Yesterday we had our 3rd Mix It Up Day for the school year. I posted previously about our second program in this post (What You Do Matters).
I have been working really hard this year on our new theme, What You Do Matters!, but I really wanted kids to understand that they really hold a lot of control in different situations. I decided to give the students a challenge: a simple relay race.
I collected materials from around the school: chairs, cones, goggles, aprons, and dish-washing gloves. I also made a short little "Lunch Survey" that they could fill out and talk about while they were eating, and bought some Hershey Kisses.

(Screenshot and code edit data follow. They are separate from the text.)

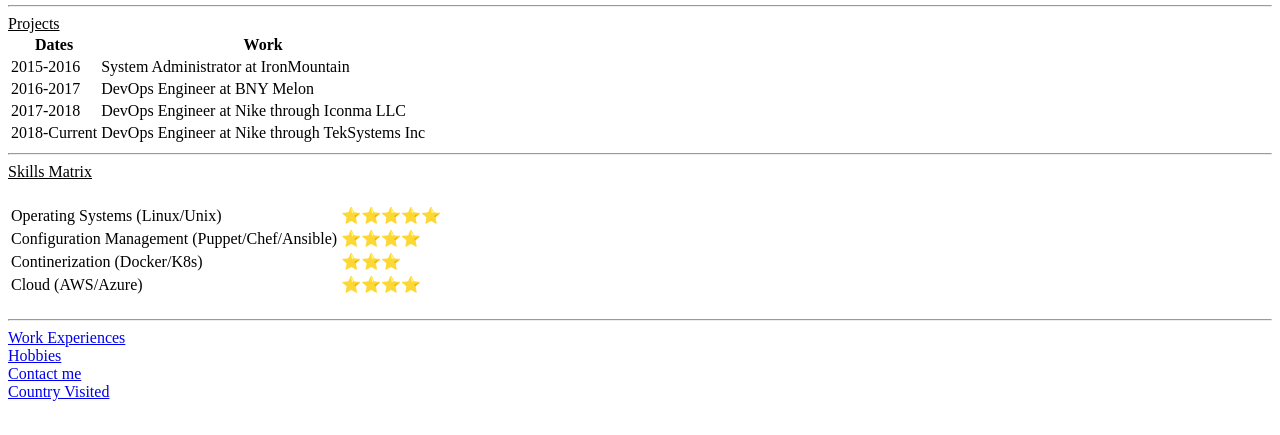
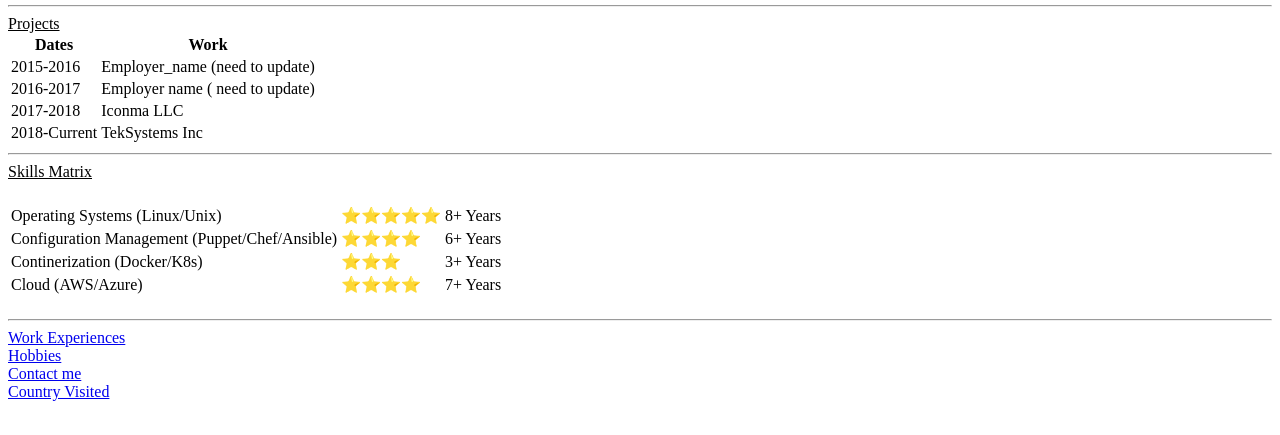
Before and after one commit to devenpdhakal/Resume, a plain HTML site: page index.html in a window 1280 px wide. Shown: the part 203-638 px from the top of the page. Drawn offline with Linux system fonts and the light colour scheme.

Commit message:
Update index.html

```diff
--- a/index.html
+++ b/index.html
@@ -27,19 +27,19 @@
         <tbody>
             <tr>
                 <td>2015-2016</td>
-                <td>System Administrator at IronMountain</td>
+                <td>Employer_name (need to update)</td>
             </tr>
             <tr>
                 <td>2016-2017</td>
-                <td>DevOps Engineer at BNY Melon</td>
+                <td>Employer name ( need to update)</td>
             </tr>
             <tr>
                 <td>2017-2018</td>
-                <td>DevOps Engineer at Nike through Iconma LLC</td>
+                <td>Iconma LLC</td>
             </tr>
             <tr>
                 <td>2018-Current</td>
-                <td>DevOps Engineer at Nike through TekSystems Inc</td>
+                <td>TekSystems Inc</td>
             </tr>
         </tbody>
     </table>
@@ -50,18 +50,23 @@
             <tr>
                 <td>Operating Systems (Linux/Unix)</td>
                 <td>⭐️⭐️⭐️⭐️⭐️</td>
+                <td>8+ Years</td>
+
             </tr>
             <tr>
                 <td>Configuration Management (Puppet/Chef/Ansible)</td>
                 <td>⭐️⭐️⭐️⭐️</td>
+                <td>6+ Years</td>
             </tr>
             <tr>
                 <td>Continerization (Docker/K8s)</td>
                 <td>⭐️⭐️⭐️</td>
+                <td>3+ Years</td>
             </tr>
             <tr>
                 <td>Cloud (AWS/Azure)</td>
                 <td>⭐️⭐️⭐️⭐️</td>
+                <td>7+ Years</td>
             </tr>
         </table>
     </h5>
```
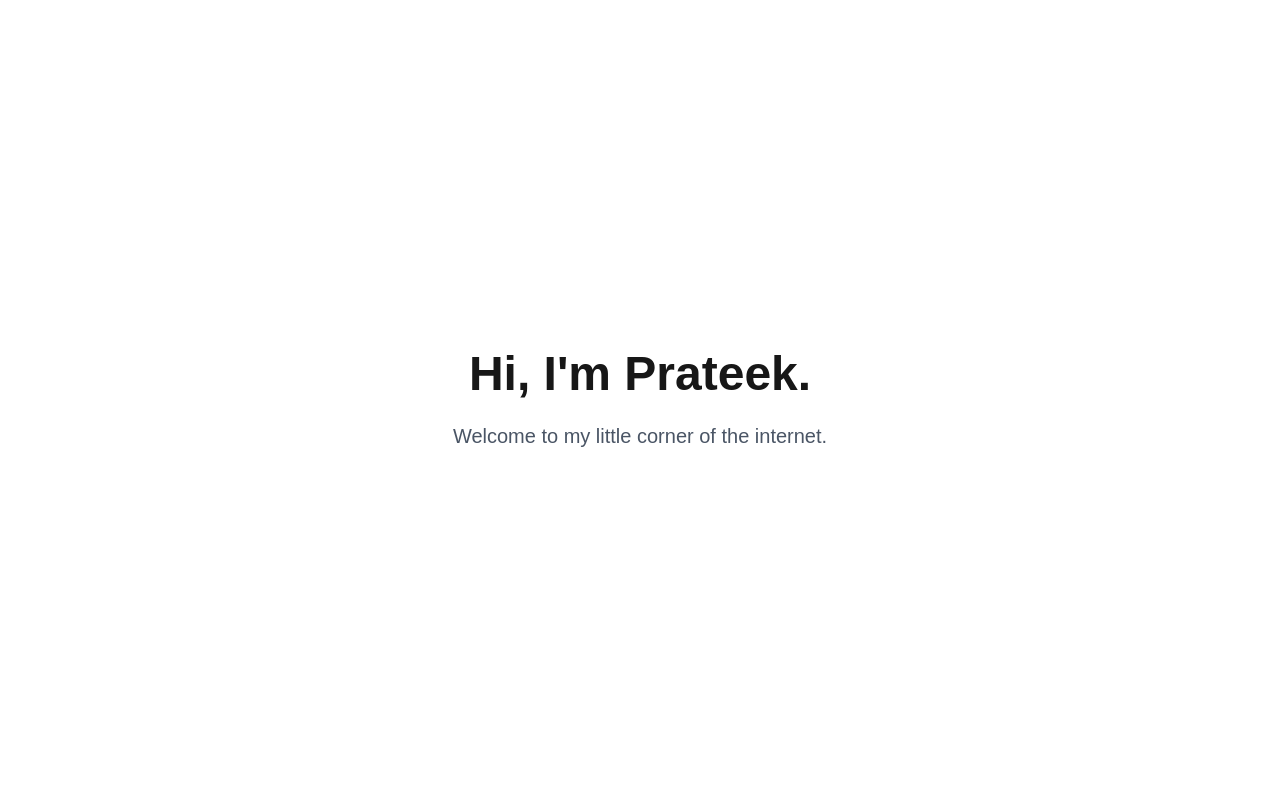
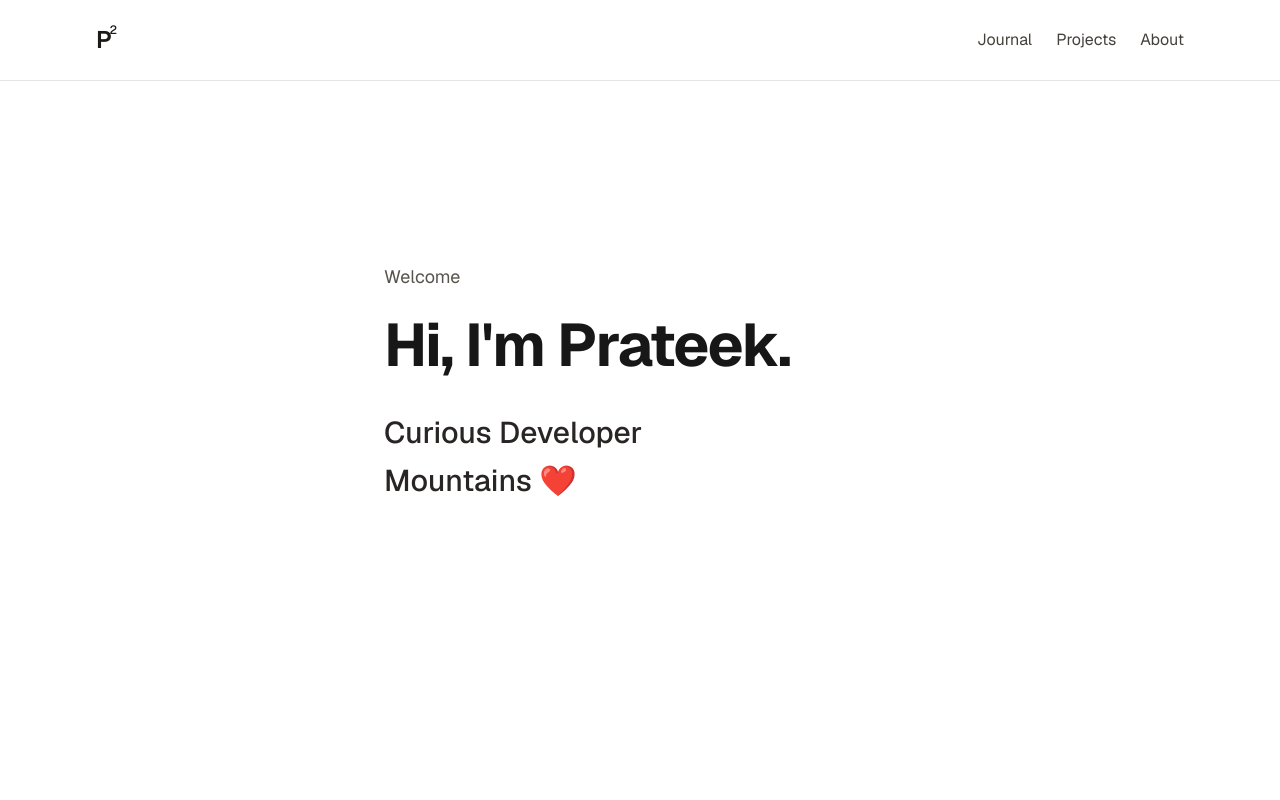
Before and after one commit to psquare99/website, a Next.js app: page / in a window 1280 px wide. Shown: the top 800 px of the page. Built offline with nearby package versions, Linux system fonts and the light colour scheme.

Commit message:
feat: establish website identity

```diff
--- a/app/layout.tsx
+++ b/app/layout.tsx
@@ -1,20 +1,18 @@
 import type { Metadata } from "next";
-import { Geist, Geist_Mono } from "next/font/google";
+import { Geist } from "next/font/google";
+
 import "./globals.css";
 
-const geistSans = Geist({
-  variable: "--font-geist-sans",
-  subsets: ["latin"],
-});
+import Navbar from "@/components/layout/Navbar";
+import Footer from "@/components/layout/Footer";
 
-const geistMono = Geist_Mono({
-  variable: "--font-geist-mono",
+const geist = Geist({
   subsets: ["latin"],
 });
 
 export const metadata: Metadata = {
-  title: "Create Next App",
-  description: "Generated by create next app",
+  title: "P² — Prateek",
+  description: "Curious Developer • Mountains ❤️",
 };
 
 export default function RootLayout({
@@ -23,11 +21,16 @@ export default function RootLayout({
   children: React.ReactNode;
 }>) {
   return (
-    <html
-      lang="en"
-      className={`${geistSans.variable} ${geistMono.variable} h-full antialiased`}
-    >
-      <body className="min-h-full flex flex-col">{children}</body>
+    <html lang="en">
+      <body className={`${geist.className} bg-stone-50 text-stone-900 antialiased`}>
+        <Navbar />
+
+        <main className="min-h-screen">
+          {children}
+        </main>
+
+        <Footer />
+      </body>
     </html>
   );
 }
--- a/app/page.tsx
+++ b/app/page.tsx
@@ -1,13 +1,28 @@
-export default function Home() {
+import Container from "@/components/layout/Container";
+
+export default function HomePage() {
   return (
-    <main className="flex min-h-screen items-center justify-center bg-white">
-      <div className="text-center">
-        <h1 className="text-5xl font-bold">Hi, I'm Prateek.</h1>
+    <Container>
+      <section className="flex min-h-[75vh] items-center justify-center">
+        <div className="w-full max-w-lg">
+          <p className="text-lg text-stone-600">Welcome</p>
 
-        <p className="mt-6 text-xl text-gray-600">
-          Welcome to my little corner of the internet.
-        </p>
-      </div>
-    </main>
+          <h1 className="mt-6 text-5xl font-bold tracking-tight md:text-6xl">
+            Hi, I&apos;m Prateek.
+          </h1>
+
+          <div className="mt-10 space-y-3 text-3xl font-medium text-stone-800">
+            <p>Curious Developer</p>
+
+            <p>
+              Mountains{" "}
+              <span className="text-red-500" aria-label="heart">
+                ❤️
+              </span>
+            </p>
+          </div>
+        </div>
+      </section>
+    </Container>
   );
 }
--- /dev/null
+++ b/components/layout/Brand.tsx
@@ -0,0 +1,17 @@
+import Link from "next/link";
+
+export default function Brand() {
+  return (
+    <Link
+      href="/"
+      aria-label="Home"
+      className="inline-flex items-start font-semibold tracking-tight text-stone-900 transition-colors hover:text-stone-700"
+    >
+      <span className="text-2xl">P</span>
+
+      <sup className="-ml-0.5 text-xs font-medium relative -top-0.5">
+        2
+      </sup>
+    </Link>
+  );
+}
--- /dev/null
+++ b/components/layout/Container.tsx
@@ -0,0 +1,13 @@
+import { ReactNode } from "react";
+
+type ContainerProps = {
+  children: ReactNode;
+};
+
+export default function Container({ children }: ContainerProps) {
+  return (
+    <div className="mx-auto w-full max-w-6xl px-6 lg:px-8">
+      {children}
+    </div>
+  );
+}
--- /dev/null
+++ b/components/layout/Footer.tsx
@@ -0,0 +1,18 @@
+import Container from "./Container";
+
+export default function Footer() {
+  return (
+    <footer className="border-t border-stone-200 py-10">
+      <Container>
+        <div className="space-y-2 text-center text-sm text-stone-500">
+          <p>Still learning.</p>
+          <p>Still building.</p>
+
+          <p className="pt-4">
+            © {new Date().getFullYear()} Prateek Pal
+          </p>
+        </div>
+      </Container>
+    </footer>
+  );
+}
--- /dev/null
+++ b/components/layout/Navbar.tsx
@@ -0,0 +1,39 @@
+import Link from "next/link";
+
+import Container from "./Container";
+import Brand from "./Brand";
+
+export default function Navbar() {
+  return (
+    <header className="border-b border-stone-200">
+      <Container>
+        <nav className="flex h-20 items-center justify-between">
+          <Brand />
+
+          <div className="flex items-center gap-6">
+            <Link
+              href="/journal"
+              className="text-stone-700 transition-colors hover:text-stone-900"
+            >
+              Journal
+            </Link>
+
+            <Link
+              href="/projects"
+              className="text-stone-700 transition-colors hover:text-stone-900"
+            >
+              Projects
+            </Link>
+
+            <Link
+              href="/about"
+              className="text-stone-700 transition-colors hover:text-stone-900"
+            >
+              About
+            </Link>
+          </div>
+        </nav>
+      </Container>
+    </header>
+  );
+}
```
Also changed, not shown: 3 other files (tests, documents, lock files or other folders).
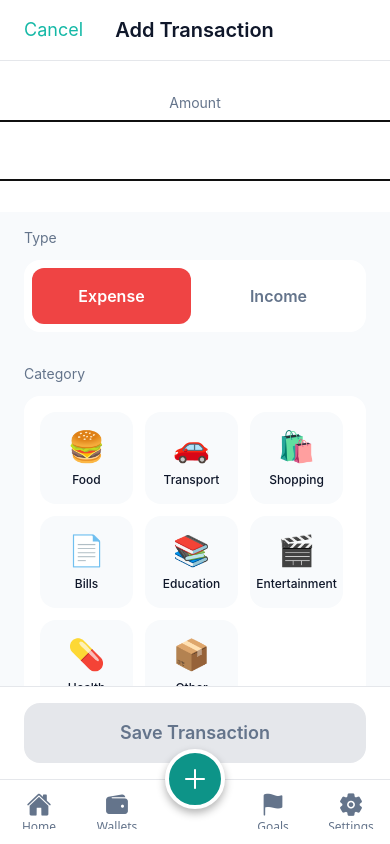
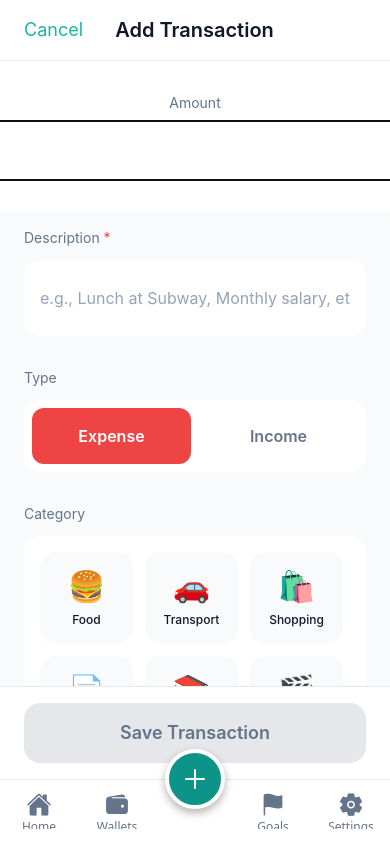
Before and after one commit to Bisheshwar-Das/ExpenSense, a React Native app: screen /Add in a window 390 px wide. Built offline with nearby package versions, Linux system fonts and the light colour scheme.

Commit message:
add description in the form, like what of which catgory, burger at mc?

```diff
--- a/src/screens/AddTransactionScreen.tsx
+++ b/src/screens/AddTransactionScreen.tsx
@@ -27,6 +27,7 @@ export default function AddTransactionScreen() {
   const { addTransaction } = useTransactions();
 
   // Form state
+  const [title, setTitle] = useState('');
   const [amount, setAmount] = useState('');
   const [type, setType] = useState<TransactionType>('expense');
   const [selectedCategory, setSelectedCategory] = useState<Category | null>(null);
@@ -37,8 +38,12 @@ export default function AddTransactionScreen() {
   // Get categories based on type
   const categories = type === 'expense' ? EXPENSE_CATEGORIES : INCOME_CATEGORIES;
 
-  // Validation
-  const isValid = amount !== '' && parseFloat(amount) > 0 && selectedCategory !== null;
+  // Validation - now requires title too
+  const isValid =
+    title.trim() !== '' &&
+    amount !== '' &&
+    parseFloat(amount) > 0 &&
+    selectedCategory !== null;
 
   const handleSave = async () => {
     if (!isValid) {
@@ -53,7 +58,7 @@ export default function AddTransactionScreen() {
 
       // Save transaction using Context
       await addTransaction({
-        title: selectedCategory?.name || 'Transaction',
+        title: title.trim(),
         amount: finalAmount,
         type,
         category: selectedCategory?.name || '',
@@ -105,6 +110,23 @@ export default function AddTransactionScreen() {
               className="text-5xl font-bold text-textPrimary"
               style={{ minWidth: 150 }}
               autoFocus
+            />
+          </View>
+        </View>
+
+        {/* Title/Description Input */}
+        <View className="px-6 py-4">
+          <Text className="text-textSecondary text-sm mb-3">
+            Description <Text className="text-expense">*</Text>
+          </Text>
+          <View className="bg-white rounded-2xl p-4">
+            <TextInput
+              value={title}
+              onChangeText={setTitle}
+              placeholder="e.g., Lunch at Subway, Monthly salary, etc."
+              placeholderTextColor="#94A3B8"
+              className="text-textPrimary text-base"
+              style={{ minHeight: 44 }}
             />
           </View>
         </View>
@@ -179,8 +201,8 @@ export default function AddTransactionScreen() {
             <TextInput
               value={notes}
               onChangeText={setNotes}
-              placeholder="Add a note..."
-              placeholderTextColor="#64748B"
+              placeholder="Add additional notes..."
+              placeholderTextColor="#94A3B8"
               multiline
               numberOfLines={3}
               className="text-textPrimary text-base"
```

At our Middle School we have four lunch periods, one for each grade level (grades 5-8). Students are broken down into two groups: cafeteria and recess. Halfway through the period they switch, allowing each group to play and have lunch. For our first two Mix It Up Days, I broke away from this tradition, and had everyone in the grade eat together and participate in the activity. It was a challenge making sure everyone had enough time to eat, so this time, I thought I would keep the same format, but mix up the groups (keeps eat and play together with the same students all year).
To do this I made 12 teams for each Grade Level. Each team was a color. I also made cards for each student that told them what team they were on and if their team ate first or had recess first. I did laminate these cards so I could reuse them for each Lunch. I also made signs for the table and signs for the relay race lines. This worked out really well, and I know I am going to save them and reuse them again next year.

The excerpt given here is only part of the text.